James Gilchrist and Anna Tilbrook
James Gilchrist – tenor
Anna Tilbrook – piano
|JULIAN PHILIPS||Love Songs for Mary Joyce|
|Four Shakespeare Songs|
|QUILTER||O Mistress Mine |
Fear no more the heat of the sun
|DRING||Take, O take those lips away |
It was a lover and his lass
|VAUGHAN WILLIAMS||Songs of Travel|
James Gilchrist’s extensive concert repertoire has seen him perform in major concert halls throughout the world with some notable conductors. Recent highlights have included performances in St. Petersburg, Madrid, the Leipzig Gewandhaus and Tokyo. A prolific and versatile recitalist, he enjoys imaginative and varied programming in collaboration with acclaimed pianist Anna Tilbrook. We welcome them both back for their second concert at Skipton Music.
SKIPTON MUSIC – TRIUMPANT END TO THE SEASON

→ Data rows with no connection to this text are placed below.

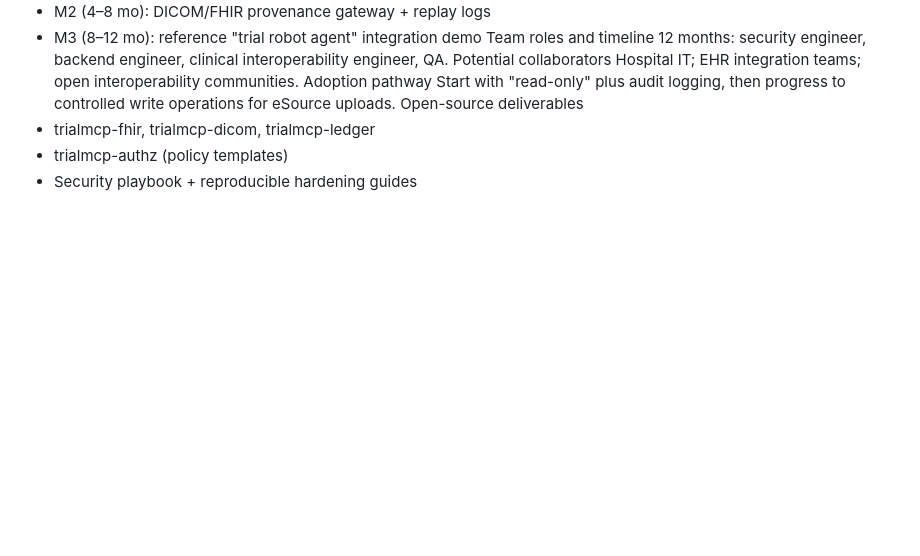
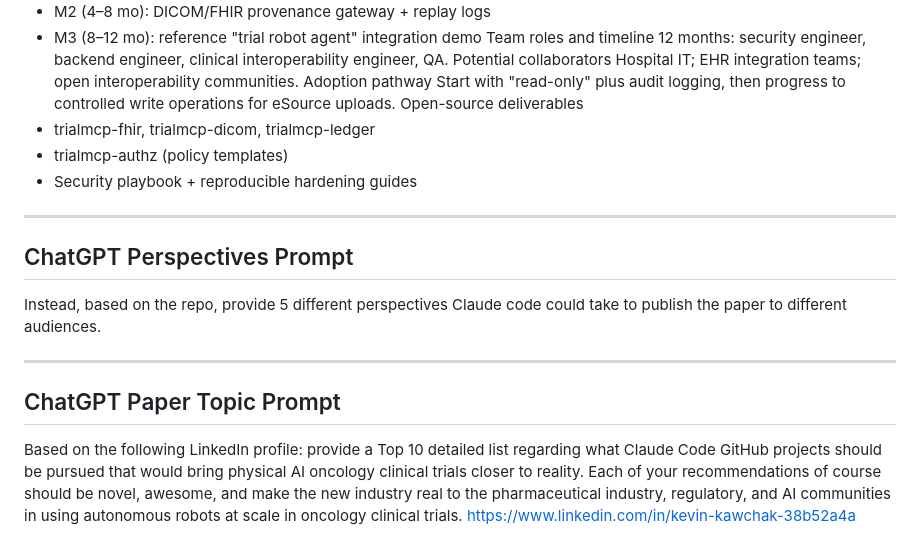
Before and after one commit to kevinkawchak/mcp-pai-oncology-trials, a Markdown page: prompts.md, the part around the change. Drawn GitHub-style; blank space fills up the shorter version.

```diff
--- a/prompts.md
+++ b/prompts.md
@@ -198,3 +198,15 @@ Open-source deliverables
 * trialmcp-fhir, trialmcp-dicom, trialmcp-ledger
 * trialmcp-authz (policy templates)
 * Security playbook + reproducible hardening guides
+
+---
+
+## ChatGPT Perspectives Prompt
+
+Instead, based on the repo, provide 5 different perspectives Claude code could take to publish the paper to different audiences.
+
+---
+
+## ChatGPT Paper Topic Prompt
+
+Based on the following LinkedIn profile: provide a Top 10 detailed list regarding what Claude Code GitHub projects should be pursued that would bring physical AI oncology clinical trials closer to reality. Each of your recommendations of course should be novel, awesome, and make the new industry real to the pharmaceutical industry, regulatory, and AI communities in using autonomous robots at scale in oncology clinical trials. https://www.linkedin.com/in/kevin-kawchak-38b52a4a
```
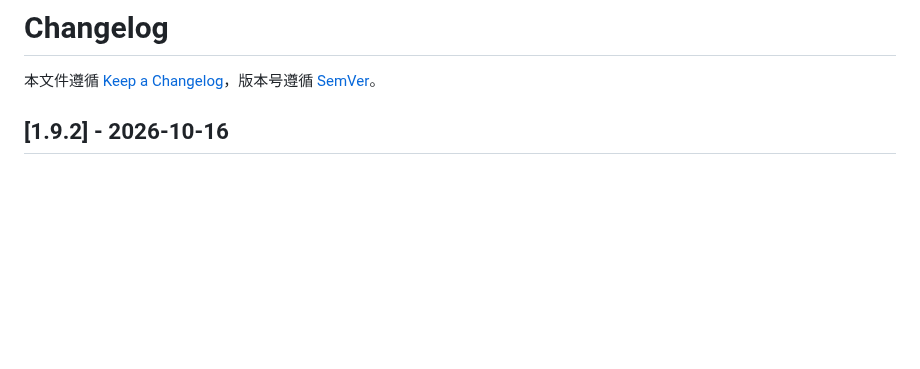
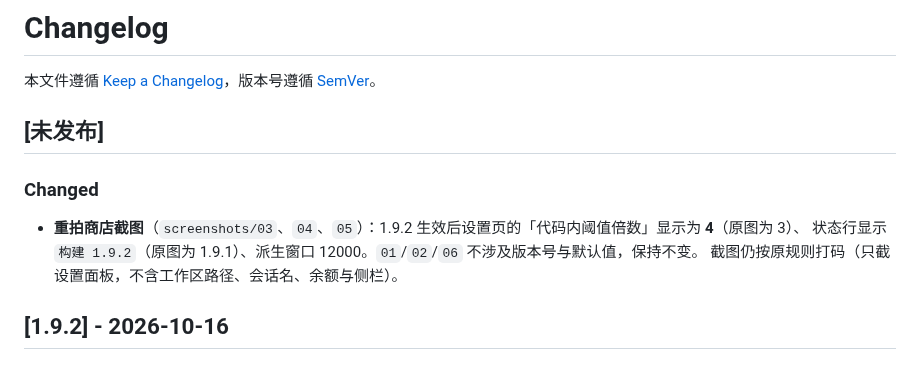
Before and after one commit to zqh260619/dsh-dupguard, a Markdown page: CHANGELOG.md, the part around the change. GitHub-like rendering; blank space fills up the shorter version.

Commit message:
docs(screenshots): re-shoot the settings screens so they show 1.9.2 defaults (multiplier 4, window 12000)

```diff
--- a/CHANGELOG.md
+++ b/CHANGELOG.md
@@ -1,6 +1,14 @@
 # Changelog
 
 本文件遵循 [Keep a Changelog](https://keepachangelog.com/zh-CN/1.1.0/)，版本号遵循 [SemVer](https://semver.org/lang/zh-CN/)。
+
+## [未发布]
+
+### Changed
+
+- **重拍商店截图**（`screenshots/03`、`04`、`05`）：1.9.2 生效后设置页的「代码内阈值倍数」显示为 **4**（原图为 3）、
+  状态行显示 `构建 1.9.2`（原图为 1.9.1）、派生窗口 12000。`01`/`02`/`06` 不涉及版本号与默认值，保持不变。
+  截图仍按原规则打码（只截设置面板，不含工作区路径、会话名、余额与侧栏）。
 
 ## [1.9.2] - 2026-10-16
 
```
Also changed, not shown: screenshots/03-settings-repeat-counts.png, screenshots/04-settings-length-table.png, screenshots/05-settings-ignore-list-and-notices.png.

Skipton Music enjoyed a triumphant end to its 2018-19 season with a wonderfully varied recital by James Gilchrist (tenor) and Anna Tilbrook (piano).
They began their recital with the “Liederkreis” by Robert Schumann to poems by Heinrich Heine. Unlike the song cycles of Schubert, this work does not tell a continuous story, but for all that James and Anna brought out to the full the dramatic character of this highly-charged music. The next work continued in the same vein but a very different musical idiom, a setting by the contemporary composer Julian Philips of six poems written by the English romantic poet John Clare to his imaginary lover – or wife – Mary Joyce. This is part of a longer project to pair settings of German and English romantic poets, and on this first hearing the English poets and their composers stand up well to the challenge; John Clare’s searing imagery is as powerful and haunting as that of Heine, and the music matches it with its alternation of quieter, more lyrical passages and anguished outbursts. Perhaps we can persuade James and Anna to bring other parts of their project to us in future years!
After the emotional roller-coaster of the first half, the second half of the concert provided some relatively light relief with delightful settings of Shakespeare by the English composers Roger Quilter and Madeleine Dring. The concert ended with another powerful and beautiful song-cycle, settings by Ralph Vaughan Williams of eight of the “songs of travel” of Robert Louis Stephenson. It is fascinating how the image of the itinerant young man, driven by fortune or misfortune to trudge from town to town, continues to haunt us even in our relatively stable century. James and Anna brought out beautifully the contrasts in this luminous score, both the pain and weariness and the moments of exaltation, bringing the whole evening to a richly satisfying close.
It was a great pity that the committee had not been able to provide words of the poems (and a translation of Heine’s German). As James said in his introductory remarks, songs represent at their best a remarkable fusion of poetry and music, and however well the singer projects the words the listener will never be able to catch them all – especially in a resonant acoustic like Christ Church. Perhaps this is a point the committee could bear in mind for the next season. But with that tiny caveat I would like to applaud them – and in particular Bunty Leder, who is now stepping down as concerts secretary after many years in charge – for a wonderfully varied and successful season. Long may Skipton Music continue to flourish!